All is not lost

"Ken Livingstone has five children by three women" screamed one headline, "Johnson admits using cocaine as a teenager" shouted another.The other candidates for London mayor were never really going to get a look in. Two larger than life characters, oozing charisma, the personification of their politics. This was no ordinary election.

After a decade of national success for the reds, the blues are allegedly on the march and politics has got interesting again, it is said. Last night's results will be viewed in this context.

It was always going to be a difficult set of results for Labour, though it was not quite as bad as many had expected, with Labour down 162 councillors around the country at the time of writing. However, it is the London result that everyone is waiting for. What happens in the capital will dominate the weekend's headlines and set the political scene for next few weeks. So what will the London result tell us about the state of the parties and, most importantly, the forthcoming general election? In the short term, it obviously matters; in the long term, its significance is surely questionable.

People may not know what tier of government has competence over which policy area but they do draw a distinction between the local and the national. For example, on the doorstep in Streatham (admittedly not a bellwether seat), the overwhelming majority of voters voiced strong opinions on the two principal mayoral protagonists, but this was mostly to do with their like or dislike of the personalities involved.

When asked about the government and the prime minister's performance to date, the majority of voters in Labour and non-Labour wards in Streatham were not rushing to judgement, even after the 10p tax rate saga (an avoidable and regrettable mistake made by a party that has lifted hundreds of thousands out of poverty since 1997). Many are waiting to see how the PM responds in the coming months.

These doorstep encounters are, of course, not reflected in the polls which suggest a bleaker picture for Labour. But the polls have been bouncing all over the place since last summer and the general election is some time away. There is still a good deal to play for.

For those outside the Westminster bubble, politics is not a game. They want to know how the politics of each party will make a tangible difference to their daily lives. First and foremost they want the government to take the long term decisions to ensure economic prosperity and stability in an uncertain world which affects jobs and mortgages,. But parties need to do more than act as competent managers of UK plc.

Labour must present the public with a vision of the kind of society it wants to bring about if it is to convince voters that it deserves a fourth term. It needs to show that government is not simply a matter of service delivery and management, but about transforming society. Labour needs to clearly and succinctly give the answer to the question "why and for what purpose?" in a way in which people can connect.

Gordon Brown did that in a passionate speech he gave to the Compass national conference four years ago. He said that Labour should seek to create a Britain where "the town square is more than a marketplace, the city centre more than where people buy and sell, the community more than a collection of individuals". He continued: "a measure of success would be that people think not of the hospital, or even just of my hospital but of our hospital" and in every town and city people would talk "not just of the school or even of my school but talk with pride of our school at the heart of our community."

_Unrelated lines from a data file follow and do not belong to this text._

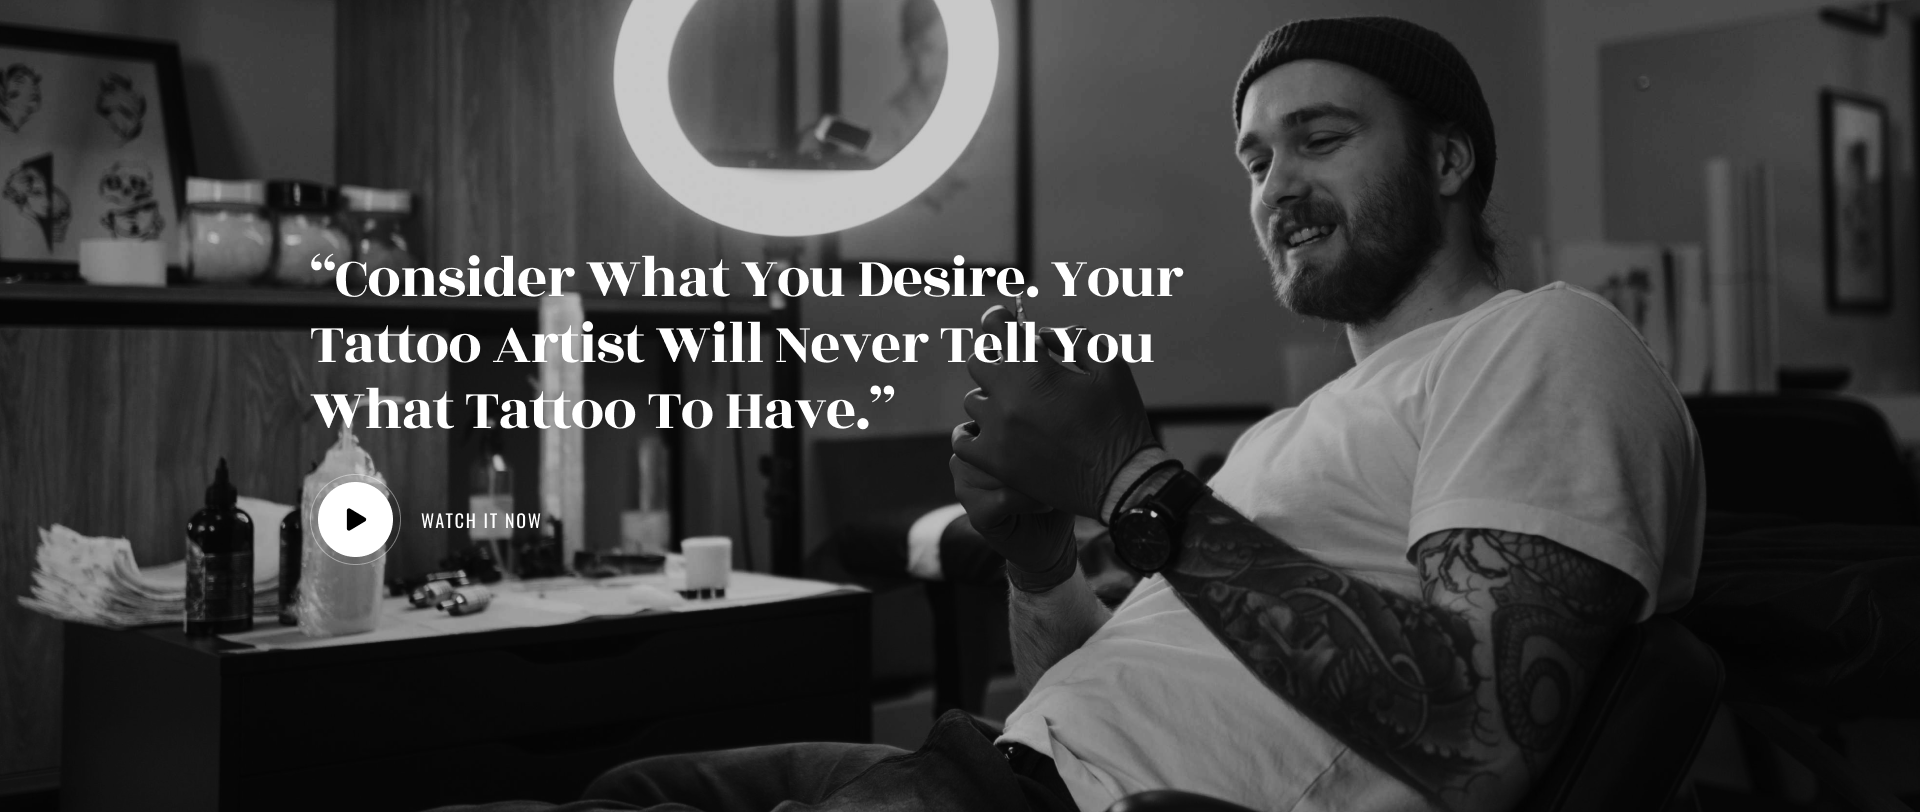
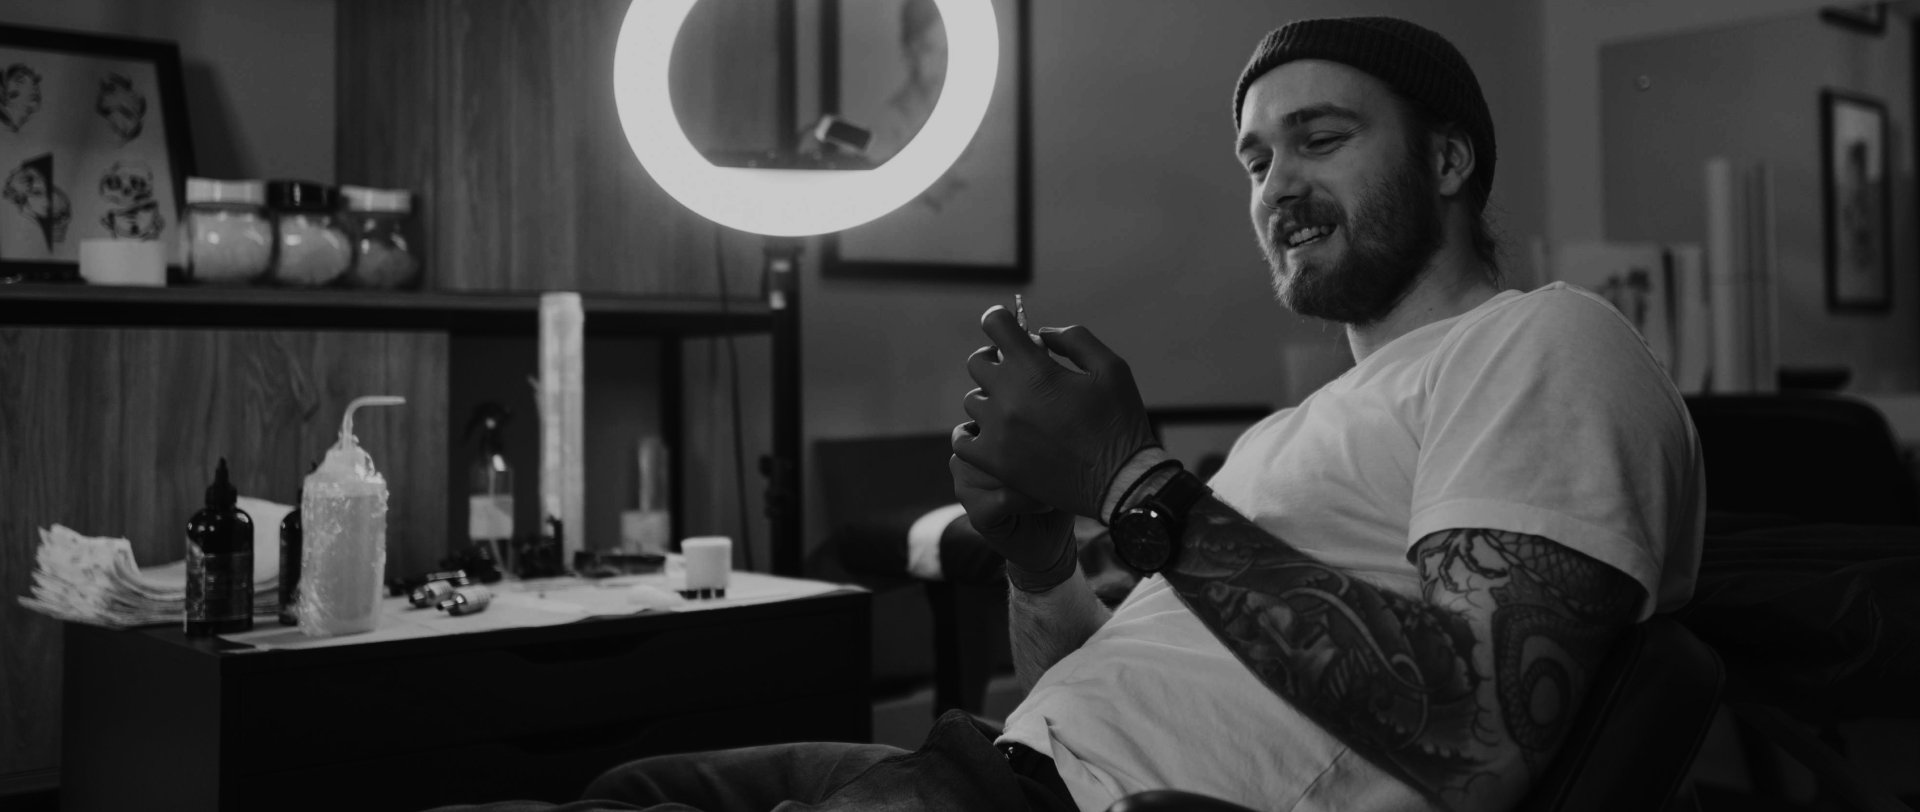
added

Changed region(s): [[0.1562, 0.4002, 0.625, 0.5234], [0.1562, 0.3079, 0.625, 0.3695], [0.1562, 0.585, 0.2812, 0.7081]]

diff --git a/src/components/Interview.js b/src/components/Interview.js
@@ -1,0 +1,32 @@
+import React, { useState } from 'react';
+// import modal video
+import ModalVideo from 'react-modal-video';
+// import modal video css
+import '../modalVideo.scss';
+
+const Interview = () => {
+  const [isOpen, setOpen] = useState(false);
+  return (
+    <section className='bg-dark bg-interview bg-no-repeat bg-cover h-[812px]'>
+      <div className='container mx-auto'>
+        <h3 className='text-white text-[60px] leading-none font-tertiary -tracking-[1.5px]'>
+          “Consider what you desire. Your tattoo artist will never tell you what
+          tattoo to have.”
+        </h3>
+        <button className='text-white' onClick={() => setOpen(true)}>
+          VIEW DEMO
+        </button>
+        {/* modal video */}
+        <ModalVideo
+          channel='youtube'
+          autoplay
+          isOpen={isOpen}
+          videoId='_l1mqYQuNf8'
+          onClose={() => setOpen(false)}
+        />
+      </div>
+    </section>
+  );
+};
+
+export default Interview;

diff --git a/src/App.js b/src/App.js
@@ -6,6 +6,7 @@ import Header from './components/Header';
 import About from './components/About';
 import GallerySection from './components/GallerySection';
 import Skills from './components/Skills';
+import Interview from './components/Interview';
 
 const App = () => {
   return (
@@ -15,6 +16,7 @@ const App = () => {
       <About />
       <GallerySection />
       <Skills />
+      <Interview />
       <div className='h-[4000px]'></div>
     </div>
   );

diff --git a/tailwind.config.js b/tailwind.config.js
@@ -29,6 +29,7 @@ module.exports = {
       backgroundImage: {
         hero: "url('/src/img/hero/bg.jpg')",
         about: "url('/src/img/about/image.png')",
+        interview: "url('/src/img/interview/bg.png')",
       },
       content: {
         outlineText: 'url("/src/img/hero/outline-text.svg")',

diff --git a/src/modalVideo.scss b/src/modalVideo.scss
@@ -1,0 +1,1 @@
+@import '../node_modules/react-modal-video/scss/modal-video.scss';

He needs to return to that kind of oratory and complete the story so there can be no doubt what Labour is for, what it is doing and where it is going.

Chuka Umunna, Compass and PPC for Streatham

Published in Guardian